First off is its representation of a HEGO. According to this, a HEGO's common switching range is only between what visually looks like .49v and .51v and that the range from the mid .4v down to 0v is somehow excessively lean. I completely disagree with that...at least the way my HEGOs behave. Normal operation for my HEGOs is that the 0-.6v range corresponds to 14.9-14.4 AFRg (1.02-0.98 lambda).
Next, its showing a Wideband as going from 0-5v with 0v being lean and 5v being rich. WB sensors are NOT voltage-based devices. They are current-based. And to get any kind of meaningful reading from them, you need a WB controller to manage and control their supply current flow while monitoring their sensor-side current direction and amount. But with a properly operating WB controller managing & monitoring the sensor, a WB sensor's current to lambda transfer is linear. The controller converts this linear current characteristic to a linear voltage output...which is much easier for most devices to use. Thus a voltage transfer
of a WB is a characteristic of its controller, not of the sensor itself. That said, notice which direction the voltage goes as the mix goes from lean to rich. I don't know of a WB controller out there with a transfer that represents 0v as leanest possible value and 5v as richest possible value. Most WB controllers I'm familiar with have the 0v range representing the richest possible detection value and the 5v range representing the leanest possible detection value. Granted, a programmable controller like the Innovate controllers can be configured this way, but not by default.
Finally, they are showing the WB's transfer as an S curve. As already mentioned, WB controllers transfer a linear translation (straight line) from 0-5v, not an S-curve. The only place I would expect a bend in the transfer to occur is as you approach the max possible voltage value but the vast majority of the transfer should be a straight line. There is NO reason a WB would ever be expressed as an S-curve since they are inherently linear feedback devices.
There are enough technical SNAFUs on this graph that I say it shouldn't be used as reference to make any kind of argument.
As for the accuracy of WBs vs HEGOs, they usually parallel each other fairly well, but there can be some discrepancies and I think I know where some of this comes from. HEGOs are purely an O2 sensor. Presence of significant O2 will trigger them lean. However a WB sensor is a combination of an O2 sensor and a Hydrocarbon detection chamber (the thing that needs all the heat). In the presence of O2, the O2 sensor produces no voltage and is actually a resistance to current flow. The WB controller injects a current and the amount of resistance the O2 sensor puts up to the current push is an indication as to just how much oxygen there is present (how lean the burn was). In the absence of O2, the O2 sensor conducts current and in fact produces voltage as it does in a normal HEGO. So the controller isn't having to push current. In this case, the current flow is actually reversed. When this happens, the hydrocarbon sensor gives feedback as to how much hydrocarbon is present to give an accurate rich lambda.

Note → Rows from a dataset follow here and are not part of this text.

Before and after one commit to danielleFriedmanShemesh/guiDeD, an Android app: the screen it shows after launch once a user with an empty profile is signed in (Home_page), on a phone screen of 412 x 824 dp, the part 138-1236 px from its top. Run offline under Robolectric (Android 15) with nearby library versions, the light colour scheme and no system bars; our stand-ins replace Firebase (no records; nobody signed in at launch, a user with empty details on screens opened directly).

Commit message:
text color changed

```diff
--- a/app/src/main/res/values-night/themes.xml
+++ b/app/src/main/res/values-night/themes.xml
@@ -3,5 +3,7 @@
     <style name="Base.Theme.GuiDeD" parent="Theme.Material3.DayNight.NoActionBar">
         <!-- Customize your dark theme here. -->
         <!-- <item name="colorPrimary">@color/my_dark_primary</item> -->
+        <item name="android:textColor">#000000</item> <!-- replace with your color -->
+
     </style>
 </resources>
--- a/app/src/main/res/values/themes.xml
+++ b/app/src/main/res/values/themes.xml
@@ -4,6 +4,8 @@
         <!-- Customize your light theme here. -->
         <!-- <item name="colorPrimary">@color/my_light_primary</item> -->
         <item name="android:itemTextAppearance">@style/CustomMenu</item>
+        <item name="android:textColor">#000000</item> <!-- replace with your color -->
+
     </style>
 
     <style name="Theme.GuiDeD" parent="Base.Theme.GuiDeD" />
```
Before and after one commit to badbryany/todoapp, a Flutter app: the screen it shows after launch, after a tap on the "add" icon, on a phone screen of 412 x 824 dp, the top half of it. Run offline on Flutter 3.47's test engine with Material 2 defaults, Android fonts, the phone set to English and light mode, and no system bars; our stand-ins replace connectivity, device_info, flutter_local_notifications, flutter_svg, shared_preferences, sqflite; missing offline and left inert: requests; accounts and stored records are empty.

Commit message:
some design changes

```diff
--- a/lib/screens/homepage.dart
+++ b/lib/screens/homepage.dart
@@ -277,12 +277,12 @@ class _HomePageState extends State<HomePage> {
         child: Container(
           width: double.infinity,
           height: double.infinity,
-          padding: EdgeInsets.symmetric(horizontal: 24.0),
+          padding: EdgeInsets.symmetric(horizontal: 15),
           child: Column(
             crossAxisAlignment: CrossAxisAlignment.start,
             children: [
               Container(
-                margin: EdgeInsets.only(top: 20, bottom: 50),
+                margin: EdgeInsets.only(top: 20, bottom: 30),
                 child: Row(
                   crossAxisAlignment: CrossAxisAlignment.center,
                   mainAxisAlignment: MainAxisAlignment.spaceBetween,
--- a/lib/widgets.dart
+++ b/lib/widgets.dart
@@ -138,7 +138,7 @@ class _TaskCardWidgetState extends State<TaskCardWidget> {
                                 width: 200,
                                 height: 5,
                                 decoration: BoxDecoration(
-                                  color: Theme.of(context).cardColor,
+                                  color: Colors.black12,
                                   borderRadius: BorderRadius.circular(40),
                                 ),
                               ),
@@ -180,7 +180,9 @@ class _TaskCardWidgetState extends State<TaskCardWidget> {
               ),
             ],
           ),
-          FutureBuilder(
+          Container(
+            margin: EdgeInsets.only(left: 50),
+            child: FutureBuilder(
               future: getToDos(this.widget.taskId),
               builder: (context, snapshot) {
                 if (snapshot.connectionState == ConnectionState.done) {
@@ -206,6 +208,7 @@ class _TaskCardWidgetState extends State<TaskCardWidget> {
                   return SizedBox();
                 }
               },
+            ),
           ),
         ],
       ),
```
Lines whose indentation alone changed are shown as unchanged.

I've seen my HEGOs and WB not fully agree when running Closed Loop on cold starts when I'm sure there's more unburned hydrocarbon and unburned oxygen near the condition my HEGOs are calling stoic due to incomplete (cold-engine) combustion. The incomplete burn makes the HEGOs report lean which causes the EEC to add more fuel to get what appears as a more complete burn. But under these conditions, the WB can report slightly rich due to the hydrocarbon sensor overriding some of the O2 sensor's influence due to the un-normally high amount of HC present in the exhaust. But under normal
hot-cruise, the two sensors parallel each other rather nicely because generally you don't have both an abundance of HC and O2 in the exhaust. Whichever one is in shorter supply will more completely combust. The only time this doesn't happen is under abnormal running conditions which include cold engine running, badly retarded timing, or excessive EGR flow impeding complete combustion similar to cold engine combustion.
89 Ranger Supercab, 331 w/GT40p heads, ported Explorer lower, Crane Powermax 2020 cam, 1.6RRs, FMS Explorer (GT40p) headers, Slot Style MAF, aftermarket T5 'Z-Spec', 8.8" rear w/3.27s, Powertrax Locker, Innovate LC-1, GUFB, Moates QuarterHorse tuned using BE&EA